It is easy for regulation to become suffocating—and heavy regulation can itself be a source of homogenization, as we are seeing with the worldwide Europeanization of some aspects of social-media regulation and business practice. But some kinds of regulation have the opposite effect, reinforcing and protecting real diversity—which can give consumers more real choices. I have here in mind such mechanisms as France’s appellation d’origine contrôlée—nobody is saying you can’t sell prosecco, but you can’t call it Champagne. France has been doing this for a long time—what is Roquefort cheese and what is not has been a matter of French law since 1411, when the periodically psychotic Charles VI (he’s the one whose army Henry V tore up at Agincourt—you know, in that Kenneth Branagh movie) took a kingly interest in the “King of Cheeses.” A particular appellation d’origine contrôlée is known as an AOC (for this, at least, we may envy the French their politics), and the associated regulations are—I suppose this is almost literal—granular, attached to certain terroirs. There are only 9.4 acres on God’s green Earth that can produce Château-Grillet wine, at least as far as French regulators are concerned. 

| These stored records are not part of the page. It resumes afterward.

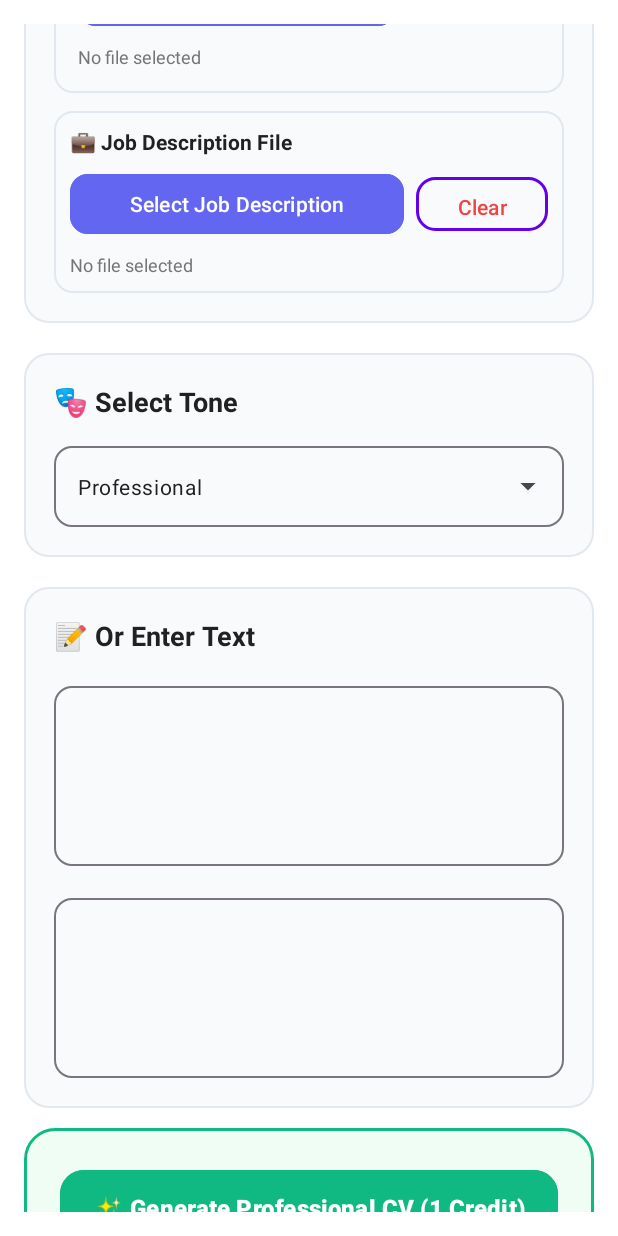
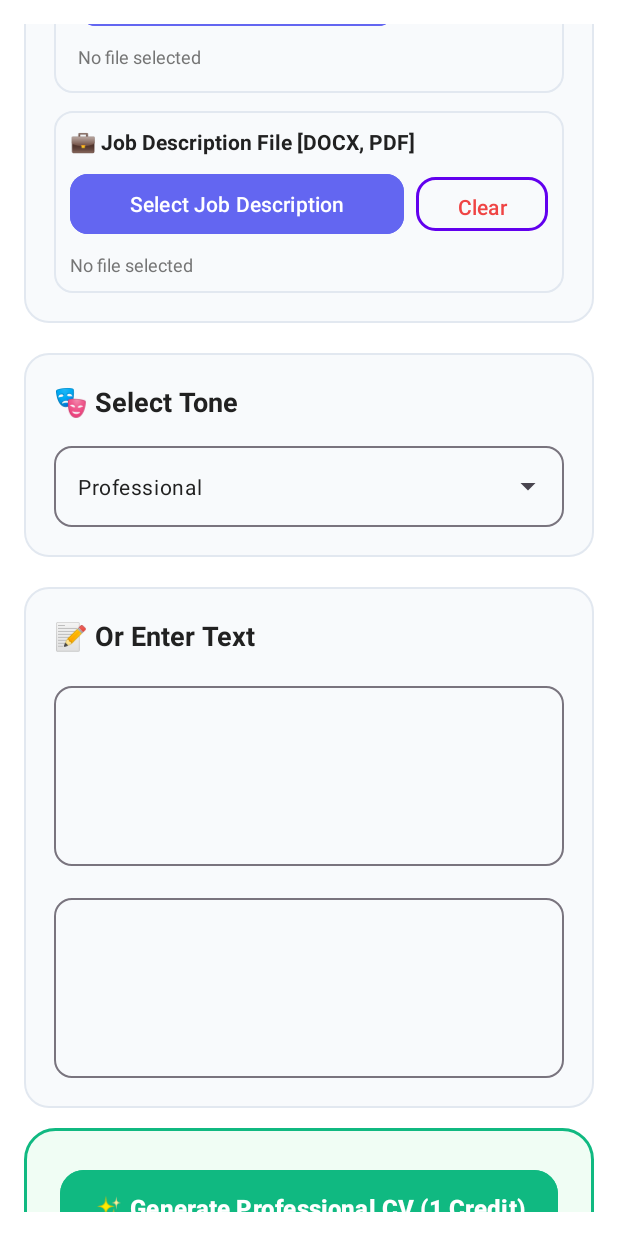
Before and after one commit to alakbd/ResumeWriterApp, an Android app: the layout activity_resume_generation.xml on its own in the app's theme, with its tools: preview values and no code run, scrolled down 576 dp, on a phone screen of 412 x 824 dp. Run offline under Robolectric (Android 15) with nearby library versions, the phone set to English and light mode, and no system bars.

Commit message:
Update activity_resume_generation.xml
D

```diff
--- a/app/src/main/res/layout/activity_resume_generation.xml
+++ b/app/src/main/res/layout/activity_resume_generation.xml
@@ -161,7 +161,7 @@
                 <TextView
                     android:layout_width="match_parent"
                     android:layout_height="wrap_content"
-                    android:text="📄 Resume File"
+                    android:text="📄 Resume File [DOCX, PDF]"
                     android:textStyle="bold"
                     android:textColor="@color/text_primary"
                     android:layout_marginBottom="8dp" />
@@ -216,7 +216,7 @@
                 <TextView
                     android:layout_width="match_parent"
                     android:layout_height="wrap_content"
-                    android:text="💼 Job Description File"
+                    android:text="💼 Job Description File [DOCX, PDF]"
                     android:textStyle="bold"
                     android:textColor="@color/text_primary"
                     android:layout_marginBottom="8dp" />
```
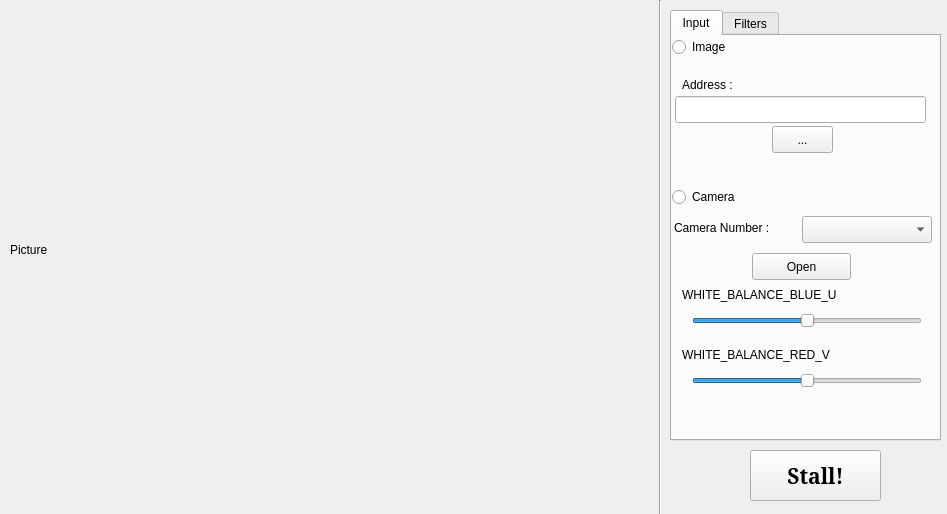
The window that mainwindow.ui (MrKarimiD/Shape-Detector) describes before a commit, drawn with Qt 5.
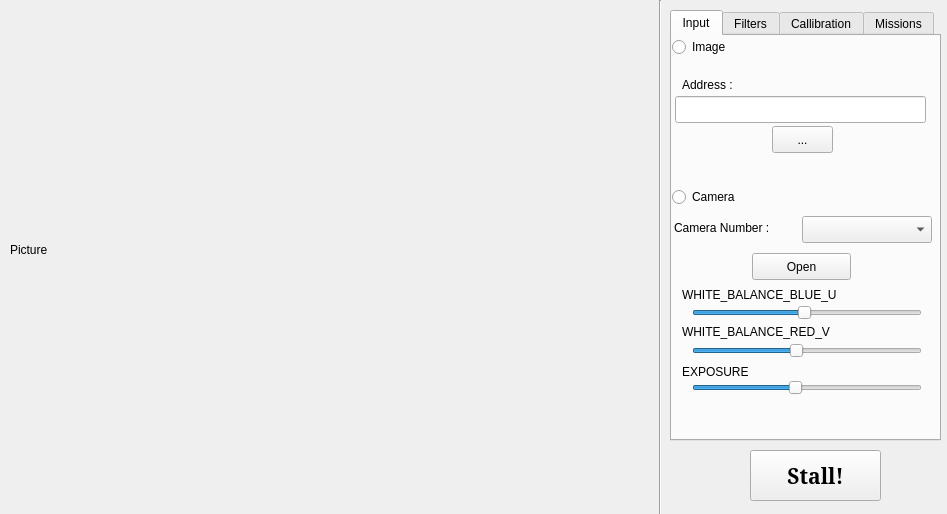
The same window after the commit. The open tabs and pages were chosen to show the change.

The edit to the form file:
```diff
--- a/mainwindow.ui
+++ b/mainwindow.ui
@@ -49,6 +49,11 @@
       <height>431</height>
      </rect>
     </property>
+    <property name="font">
+     <font>
+      <pointsize>9</pointsize>
+     </font>
+    </property>
     <property name="currentIndex">
      <number>0</number>
     </property>
@@ -158,7 +163,7 @@
       <property name="geometry">
        <rect>
         <x>20</x>
-        <y>270</y>
+        <y>262</y>
         <width>230</width>
         <height>29</height>
        </rect>
@@ -167,7 +172,7 @@
        <number>1000</number>
       </property>
       <property name="value">
-       <number>500</number>
+       <number>490</number>
       </property>
       <property name="orientation">
        <enum>Qt::Horizontal</enum>
@@ -190,7 +195,7 @@
       <property name="geometry">
        <rect>
         <x>20</x>
-        <y>330</y>
+        <y>300</y>
         <width>230</width>
         <height>29</height>
        </rect>
@@ -199,7 +204,7 @@
        <number>1000</number>
       </property>
       <property name="value">
-       <number>500</number>
+       <number>450</number>
       </property>
       <property name="orientation">
        <enum>Qt::Horizontal</enum>
@@ -209,21 +214,112 @@
       <property name="geometry">
        <rect>
         <x>10</x>
-        <y>310</y>
+        <y>287</y>
         <width>191</width>
         <height>17</height>
        </rect>
       </property>
+      <property name="font">
+       <font>
+        <pointsize>9</pointsize>
+       </font>
+      </property>
       <property name="text">
        <string>WHITE_BALANCE_RED_V</string>
       </property>
      </widget>
+     <widget class="QLabel" name="label_3">
+      <property name="geometry">
+       <rect>
+        <x>10</x>
+        <y>327</y>
+        <width>81</width>
+        <height>17</height>
+       </rect>
+      </property>
+      <property name="font">
+       <font>
+        <pointsize>9</pointsize>
+       </font>
+      </property>
+      <property name="text">
+       <string>EXPOSURE</string>
+      </property>
+     </widget>
+     <widget class="QSlider" name="exposure_slider">
+      <property name="geometry">
+       <rect>
+        <x>20</x>
+        <y>337</y>
+        <width>230</width>
+        <height>29</height>
+       </rect>
+      </property>
+      <property name="minimum">
+       <number>100</number>
+      </property>
+      <property name="maximum">
+       <number>1000</number>
+      </property>
+      <property name="value">
+       <number>500</number>
+      </property>
+      <property name="orientation">
+       <enum>Qt::Horizontal</enum>
+      </property>
+     </widget>
     </widget>
     <widget class="QWidget" name="filter_tab">
      <attribute name="title">
       <string>Filters</string>
      </attribute>
     </widget>
+    <widget class="QWidget" name="camCal_tab">
+     <attribute name="title">
+      <string>Callibration</string>
+     </attribute>
+     <widget class="QPushButton" name="confAddress_button">
+      <property name="geometry">
+       <rect>
+        <x>97</x>
+        <y>60</y>
+        <width>61</width>
+        <height>27</height>
+       </rect>
+      </property>
+      <property name="text">
+       <string>...</string>
+      </property>
+     </widget>
+     <widget class="QLabel" name="confAdd_label">
+      <property name="geometry">
+       <rect>
+        <x>7</x>
+        <y>10</y>
+        <width>221</width>
+        <height>17</height>
+       </rect>
+      </property>
+      <property name="text">
+       <string>Configuration File Address :</string>
+      </property>
+     </widget>
+     <widget class="QLineEdit" name="confAddress_lineEdit">
+      <property name="geometry">
+       <rect>
+        <x>10</x>
+        <y>30</y>
+        <width>251</width>
+        <height>27</height>
+       </rect>
+      </property>
+     </widget>
+    </widget>
+    <widget class="QWidget" name="tab">
+     <attribute name="title">
+      <string>Missions</string>
+     </attribute>
+    </widget>
    </widget>
    <widget class="QPushButton" name="stall_button">
     <property name="geometry">
```
Left out of the diff: 7 changed lines with no effect on the pictures.
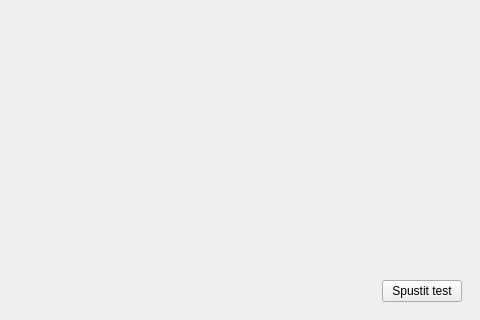
First picture: the form in gui/installer.ui, repository turris-cz/rtools-gui, before the edit; both pictures show x 120 to 600 and y 180 to 500 of the 600 by 500 pixel window.
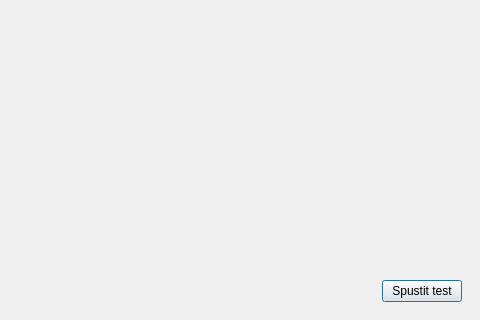
Second picture: the form after the edit. The open tabs and pages were chosen to show the change. Icons and pictures are not drawn.

Commit message: - "Projit na testy" -> "Prejit na testy" - in the tests 'enter' key press launches the next test

Diff of the .ui file:
```diff
--- a/gui/installer.ui
+++ b/gui/installer.ui
@@ -589,6 +589,9 @@
             <property name="text">
              <string>Spustit test</string>
             </property>
+            <property name="default">
+             <bool>true</bool>
+            </property>
            </widget>
           </item>
          </layout>
```
Left out of the diff: 2 changed lines with no effect on the pictures. The commit also changes 1 other file.
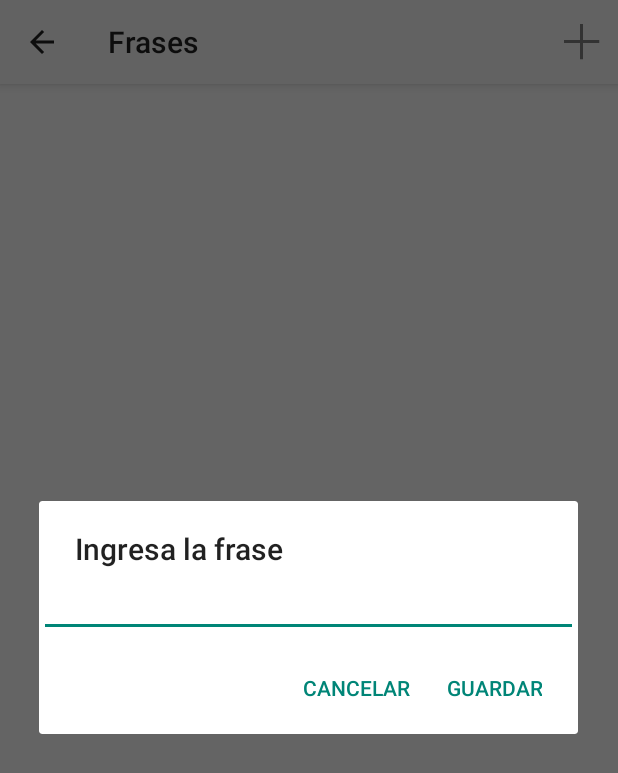
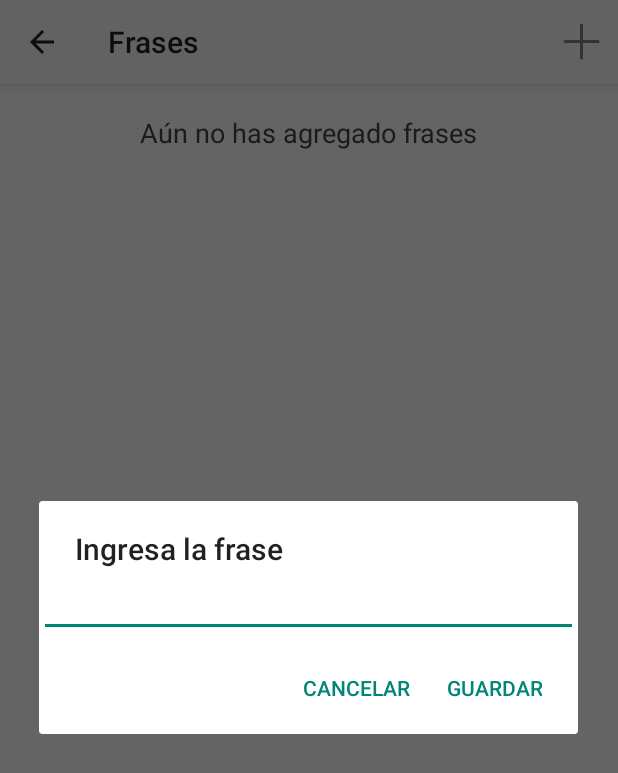
Before and after one commit to josecols/modula, an Android app: the FrasesActivity screen opened directly, with no data from a screen before it, after a tap on "Nueva frase", on a phone screen of 412 x 824 dp. Shown: the top 773 px of the screen. Run offline under Robolectric (Android 15) with nearby library versions, the phone set to English and light mode, and no system bars.

Commit message:
Mejorado el comportamiento en la vista de frases

```diff
--- a/src/main/java/ve/edu/ucab/modula/app/FrasesActivity.java
+++ b/src/main/java/ve/edu/ucab/modula/app/FrasesActivity.java
@@ -17,8 +17,6 @@ import android.widget.ListView;
 import android.widget.SimpleCursorAdapter;
 import android.widget.TextView;
 
-import org.w3c.dom.Text;
-
 import java.util.ArrayList;
 import java.util.concurrent.Callable;
 
@@ -33,6 +31,14 @@ public class FrasesActivity extends ActionBarActivity {
      * Lista de frases para la GUI, definido en el XML.
      */
     private ListView vistaFrases;
+    /**
+     * Permite mostrar mensajes al usuario.
+     */
+    private TextView vistaMensaje;
+    /**
+     * Indica si existe conexión con el servicio TTS.
+     */
+    private Boolean servicioConectado = false;
     /**
      * Arreglo de cada una de las filas, de la lista de frases, resaltadas por el usuario.
      */
@@ -54,17 +60,9 @@ public class FrasesActivity extends ActionBarActivity {
      */
     private Cursor cursor;
     /**
-     * Adaptador para alimentar la <vistaFrases> con el contenido de <cursor>.
-     */
-    private SimpleCursorAdapter adapter;
-    /**
      * Referencia al manejador de pronunciación de texto.
      */
     private TextoAVoz pronunciador;
-    /**
-     * Encapsula los procedimientos a ejecutar dependiendo del estado del servicio de pronunciación.
-     */
-    private TTSCallback callback;
     /**
      * Identifica que clase realizoó la llamada de <FrasesActivity>.
      */
@@ -104,7 +102,7 @@ public class FrasesActivity extends ActionBarActivity {
                         @Override
                         public void run() {
                             mDbManager.eliminarFrases(vistaFrases.getCheckedItemIds());
-                            adapter.changeCursor(mDbManager.leerFrases());
+                            cargarLista();
                         }
                     });
                     mode.finish();
@@ -129,10 +127,11 @@ public class FrasesActivity extends ActionBarActivity {
     protected void onCreate(Bundle savedInstanceState) {
         super.onCreate(savedInstanceState);
         setContentView(R.layout.activity_frases);
-        this.callback = new TTSCallback(new Callable() {
+        TTSCallback callback = new TTSCallback(new Callable() {
             @Override
             public Object call() throws Exception {
-                cargarLista();
+                vistaFrases.setVisibility(View.VISIBLE);
+                servicioConectado = true;
                 return null;
             }
         }, new Callable() {
@@ -166,10 +165,12 @@ public class FrasesActivity extends ActionBarActivity {
         }
         );
         this.vistaFrases = (ListView) findViewById(R.id.vista_frases);
+        this.vistaMensaje = (TextView) findViewById(R.id.vista_mensaje_frases);
         this.frasesSeleccionadas = new ArrayList<TextView>();
         this.mDbManager = new DataBaseManager(getApplicationContext());
-        this.pronunciador = new TextoAVoz(this, this.callback);
+        this.pronunciador = new TextoAVoz(this, callback);
         this.parentActivityClass = getIntent().getExtras() == null ? MainActivity.class : ChatActivity.class;
+        cargarLista();
     }
 
     @Override
@@ -203,47 +204,27 @@ public class FrasesActivity extends ActionBarActivity {
      */
     public void cargarLista() {
         this.cursor = this.mDbManager.leerFrases();
+        if (cursor.moveToFirst()) {
+            ocultarMensaje();
             String[] from = new String[]{DataBaseContract.FrasesTabla.COLUMN_NAME_TITULO};
             int[] to = new int[]{android.R.id.text1};
-        this.adapter = new SimpleCursorAdapter(this, android.R.layout.simple_list_item_activated_1, cursor, from, to, 0);
-        this.vistaFrases.setAdapter(this.adapter);
+            SimpleCursorAdapter adapter = new SimpleCursorAdapter(this, android.R.layout.simple_list_item_activated_1, cursor, from, to, 0);
+            this.vistaFrases.setAdapter(adapter);
             // Cuando se realiza un LongClick se abre el menú contextual.
             this.vistaFrases.setOnItemLongClickListener(new AdapterView.OnItemLongClickListener() {
                 public boolean onItemLongClick(AdapterView<?> parent, View view, int position, long id) {
-                vistaFrases.setChoiceMode(ListView.CHOICE_MODE_MULTIPLE);
-                if (mActionMode != null)
-                    return false;
-                mActionMode = startActionMode(mActionModeCallback);
-                vistaFrases.setItemChecked(position, true);
-                frasesSeleccionadas.add((TextView) view);
-                return true;
+                    return fraseLongClick(position, (TextView) view);
                 }
             });
             this.vistaFrases.setOnItemClickListener(new AdapterView.OnItemClickListener() {
                 @Override
                 public void onItemClick(AdapterView<?> adapterView, View view, int i, long l) {
-                if (actionMenu != null) {
-                    MenuItem item = actionMenu.findItem(R.id.action_modificarfrase);
-                    frasesSeleccionadas.add((TextView) view);
-                    if (vistaFrases.getCheckedItemCount() > 1)
-                        item.setVisible(false);
-                    else
-                        item.setVisible(true);
-                } else {
-                    if (parentActivityClass == ChatActivity.class) {
-                        Intent resultado = new Intent();
-                        resultado.putExtra("frase", ((TextView) view).getText().toString());
-                        setResult(RESULT_OK, resultado);
-                        finish();
-                    } else if (parentActivityClass == MainActivity.class) {
-                        if (fraseEnEjecucion != null)
-                            fraseEnEjecucion.setCompoundDrawablesWithIntrinsicBounds(0, 0, 0, 0);
-                        fraseEnEjecucion = (TextView) view;
-                        pronunciador.pronunciar(fraseEnEjecucion.getText().toString());
-                    }
-                }
+                    fraseClick((TextView) view);
                 }
             });
+        } else {
+            mostrarMensaje();
+        }
     }
 
     /**
@@ -265,7 +246,7 @@ public class FrasesActivity extends ActionBarActivity {
                             mDbManager.insertarFrase(input.getText().toString());
                         else
                             mDbManager.actualizarFrase(id, input.getText().toString());
-                        adapter.changeCursor(mDbManager.leerFrases());
+                        cargarLista();
                     }
                 })
                 .setNegativeButton("Cancelar", new DialogInterface.OnClickListener() {
@@ -274,4 +255,48 @@ public class FrasesActivity extends ActionBarActivity {
                 })
                 .show();
     }
+
+    private void mostrarMensaje() {
+        this.vistaMensaje.setVisibility(View.VISIBLE);
+        this.vistaFrases.setVisibility(View.GONE);
     }
+
+    private void ocultarMensaje() {
+        this.vistaMensaje.setVisibility(View.GONE);
+        if (servicioConectado)
+            this.vistaFrases.setVisibility(View.VISIBLE);
+    }
+
+    private Boolean fraseLongClick(int position, TextView view) {
+        vistaFrases.setChoiceMode(ListView.CHOICE_MODE_MULTIPLE);
+        if (mActionMode != null)
+            return false;
+        mActionMode = startActionMode(mActionModeCallback);
+        vistaFrases.setItemChecked(position, true);
+        frasesSeleccionadas.add((TextView) view);
+        return true;
+    }
+
+    private void fraseClick(TextView view) {
+        if (actionMenu != null) {
+            MenuItem item = actionMenu.findItem(R.id.action_modificarfrase);
+            frasesSeleccionadas.add(view);
+            if (vistaFrases.getCheckedItemCount() > 1)
+                item.setVisible(false);
+            else
+                item.setVisible(true);
+        } else {
+            if (parentActivityClass == ChatActivity.class) {
+                Intent resultado = new Intent();
+                resultado.putExtra("frase", view.getText().toString());
+                setResult(RESULT_OK, resultado);
+                finish();
+            } else if (parentActivityClass == MainActivity.class) {
+                if (fraseEnEjecucion != null)
+                    fraseEnEjecucion.setCompoundDrawablesWithIntrinsicBounds(0, 0, 0, 0);
+                fraseEnEjecucion = view;
+                pronunciador.pronunciar(fraseEnEjecucion.getText().toString());
+            }
+        }
+    }
+}
--- a/src/main/res/layout/activity_frases.xml
+++ b/src/main/res/layout/activity_frases.xml
@@ -3,8 +3,20 @@
     android:layout_width="match_parent"
     android:layout_height="match_parent">
 
+    <TextView
+        android:layout_width="wrap_content"
+        android:layout_height="wrap_content"
+        android:textAppearance="?android:attr/textAppearanceMedium"
+        android:text="@string/title_mensaje_frases"
+        android:id="@+id/vista_mensaje_frases"
+        android:layout_gravity="center_horizontal"
+        android:layout_marginTop="20dp"
+        android:textColor="#444444"
+        android:visibility="gone" />
+
     <ListView
         android:layout_width="match_parent"
         android:layout_height="wrap_content"
-        android:id="@+id/vista_frases" />
+        android:id="@+id/vista_frases"
+        android:visibility="gone" />
 </LinearLayout>
--- a/src/main/res/values/strings.xml
+++ b/src/main/res/values/strings.xml
@@ -13,4 +13,6 @@
     <string name="hint_activity_perfil">Título del chat</string>
     <string name="hint_activity_chat">Escribe lo que quieres decir</string>
     <string name="title_button_perfil">Guardar</string>
+    <string name="title_mensaje_main">No hay historial de conversaciones</string>
+    <string name="title_mensaje_frases">Aún no has agregado frases</string>
 </resources>
```
Lines whose indentation alone changed are shown as unchanged.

The Swiss, like the British, are a trading people, though for opposite geographic reasons: The British, thriving on their happy island, mastered the seas, while the Swiss, landlocked and protected by the Alps, have long operated not as a port but as a fort—or, perhaps more appropriate, a bank vault: protected by thick walls and complicated codes, but open for business during regular hours. 

Which brings us to the big economic news of the day: Toblerone. 

Though it will seem contradictory to a certain kind of simple-minded libertarian, the Swiss are a very free people who have a lot of rules—lots and lots of rules, oodles of them. In answer to the French, the Swiss have their appellation d’origine protégée rules, because Emmentaler and Gruyère aren’t the same thing, and Vacherin Fribourgeois is different from both. (“Swiss cheese,” indeed.) Because the Swiss are famous for certain high-quality exports, they are picky about what gets to be called “Swiss” at all, even indirectly. And so Toblerone, the chocolate candy bar, will be getting some new packaging—no more Swiss flag and no more Matterhorn, at least on some Toblerone bars, because some Toblerone bars will now be made in Bratislava. Switzerland (visitors’ bureau motto: “Bring Money!”) is a very rich country with a highly skilled workforce, and it is very, very expensive to make things there. That works fine if you are F.P. Journe and you make 900 redonkulously expensive wristwatches a year, but it is a lot harder to make that work when you make candy by the ton to sell at a markup of centimes a box. So Toblerone’s makers are shifting some work down the road to Slovakia, where it is less expensive to manufacture chocolate candy.  

Fine, say the Swiss, do as you must—but don’t even think about putting a Swiss cross on the wrapper. There’s a reason Swiss chocolate is famous and Slovak chocolate is not. 

The economist Tyler Cowen makes a fine case for big-is-beautiful in his Big Business: A Love Letter to an American Anti-Hero. And it is a persuasive case, too. But bigness—particularly bigness in multinational commerce—all but demands sameness. There is desirable sameness—“consistency”—and there is sameness that means monotony, boredom, excessive homogeneity, market forces rolling rough-shod over the inconsistent little local things out of which so much of a rich and interesting life is made. 

Different things are different—raise a glass of Champagne, or prosecco, or California sparkling white to that. You wouldn’t think that would be a radical notion, but try applying it to women’s sports and see what kind of reaction you get. 

Vive la différence.

Kevin D. Williamson is national correspondent at The Dispatch and is based in Virginia. Prior to joining the company in 2022, he spent 15 years as a writer and editor at National Review, worked as the theater critic at the New Criterion, and had a long career in local newspapers. He is also a writer in residence at the Competitive Enterprise Institute. When Kevin is not reporting on the world outside Washington for his Wanderland newsletter, you can find him at the rifle range or reading a book about literally almost anything other than politics.